Blackberry and the U.S. Government: Equally Resistant to Change
What's more stagnant than the research and development team at Blackberry? Why, the U.S. governement, of course! How else to explain the fact that Blackberry remains the official Washington smartphone even as the company sinks into the sea?
According to the Post, a half million federal workers – including Barak Obama and the White House staff – remain glued to their Blackberries, and those numbers haven't taken a hit even as the rest of the world has moved on to Android and the iPhone. “We appreciate RIM’s focus on security, which is paramount for government use,” the Washington Post quoted Casey Coleman, the chief information officer at the General Services Administration.

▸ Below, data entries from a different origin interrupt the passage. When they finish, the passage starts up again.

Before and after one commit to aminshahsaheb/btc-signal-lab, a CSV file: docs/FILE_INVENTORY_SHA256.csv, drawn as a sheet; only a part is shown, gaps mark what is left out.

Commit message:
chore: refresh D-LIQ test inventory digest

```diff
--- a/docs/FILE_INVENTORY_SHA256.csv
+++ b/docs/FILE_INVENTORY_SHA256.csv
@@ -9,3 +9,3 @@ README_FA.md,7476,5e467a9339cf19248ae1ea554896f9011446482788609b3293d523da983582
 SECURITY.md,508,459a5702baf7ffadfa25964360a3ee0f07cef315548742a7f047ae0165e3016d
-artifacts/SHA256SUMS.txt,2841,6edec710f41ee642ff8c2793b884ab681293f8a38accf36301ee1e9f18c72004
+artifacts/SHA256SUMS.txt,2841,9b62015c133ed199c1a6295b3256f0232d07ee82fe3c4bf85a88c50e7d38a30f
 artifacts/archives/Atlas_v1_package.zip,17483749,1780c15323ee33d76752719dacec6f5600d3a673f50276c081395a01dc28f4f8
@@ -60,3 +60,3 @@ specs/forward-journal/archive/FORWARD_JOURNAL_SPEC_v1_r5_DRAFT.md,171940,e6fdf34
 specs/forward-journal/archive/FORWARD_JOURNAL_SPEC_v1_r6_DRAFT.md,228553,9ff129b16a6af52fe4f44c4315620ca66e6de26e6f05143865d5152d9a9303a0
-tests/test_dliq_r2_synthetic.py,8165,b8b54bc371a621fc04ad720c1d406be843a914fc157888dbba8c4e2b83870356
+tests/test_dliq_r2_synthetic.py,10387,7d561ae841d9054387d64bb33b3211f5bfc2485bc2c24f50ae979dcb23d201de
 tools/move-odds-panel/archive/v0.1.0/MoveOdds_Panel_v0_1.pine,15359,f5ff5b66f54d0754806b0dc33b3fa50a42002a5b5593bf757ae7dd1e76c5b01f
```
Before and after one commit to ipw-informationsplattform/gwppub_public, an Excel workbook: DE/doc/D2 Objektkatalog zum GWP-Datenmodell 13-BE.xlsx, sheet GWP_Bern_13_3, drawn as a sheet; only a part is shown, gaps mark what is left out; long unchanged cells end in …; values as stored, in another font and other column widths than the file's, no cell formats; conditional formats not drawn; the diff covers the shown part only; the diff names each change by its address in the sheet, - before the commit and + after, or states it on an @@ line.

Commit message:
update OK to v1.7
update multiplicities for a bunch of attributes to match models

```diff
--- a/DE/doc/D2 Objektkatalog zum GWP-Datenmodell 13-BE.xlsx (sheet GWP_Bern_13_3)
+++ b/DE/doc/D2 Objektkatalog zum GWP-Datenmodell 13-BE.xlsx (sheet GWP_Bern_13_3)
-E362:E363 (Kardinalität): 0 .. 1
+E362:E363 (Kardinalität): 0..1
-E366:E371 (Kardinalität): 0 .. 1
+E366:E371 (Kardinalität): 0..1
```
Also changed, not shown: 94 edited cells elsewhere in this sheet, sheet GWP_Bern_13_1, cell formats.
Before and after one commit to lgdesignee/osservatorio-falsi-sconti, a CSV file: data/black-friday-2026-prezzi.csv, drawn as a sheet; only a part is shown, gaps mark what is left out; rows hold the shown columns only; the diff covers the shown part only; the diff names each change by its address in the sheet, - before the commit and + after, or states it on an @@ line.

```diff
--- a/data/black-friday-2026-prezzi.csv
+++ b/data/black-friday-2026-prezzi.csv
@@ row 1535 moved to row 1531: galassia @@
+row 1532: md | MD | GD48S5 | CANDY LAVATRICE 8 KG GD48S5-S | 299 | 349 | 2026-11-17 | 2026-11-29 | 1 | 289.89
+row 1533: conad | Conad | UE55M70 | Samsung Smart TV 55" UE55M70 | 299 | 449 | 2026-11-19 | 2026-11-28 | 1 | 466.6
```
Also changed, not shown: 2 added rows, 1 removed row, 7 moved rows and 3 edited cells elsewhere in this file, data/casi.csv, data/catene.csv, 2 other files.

There are other reasons for this "stick in the mud" philosophy; Blackberries are "cheaper," they're easier to fix (because everyone in Washington owns one), and they fit the bill for most government workers who feel they need a real physical keyboard for e-mailing (apparantly no one in Washington has heard of the HTC ChaCha).
Maybe Blackberry will be able to work this "business and politics" angle for a little while longer. After all, the more conservative the audience, the more likely they'll stick with Blackberry. For some congressmen, it seems changing smartphones is as hard as moving the country forward; both require a bit too much open-mindedness.
But change is coming, I believe. Already, the Bureau of Alcohol, Tobacco, Firearms and Explosives plans to swap out its entire stock of Blackberries – 3,800 in total – for other handsets made by Apple and "other manufacturers." This follows similar moves by NOAA and Haliburton. The total number of Blackberries abandoned by companies over the past few months could be as high as 10 - 15,000.
Washington may be a tough nut to crack, but I can't believe they'll be surgically attached to their Blackberries forever...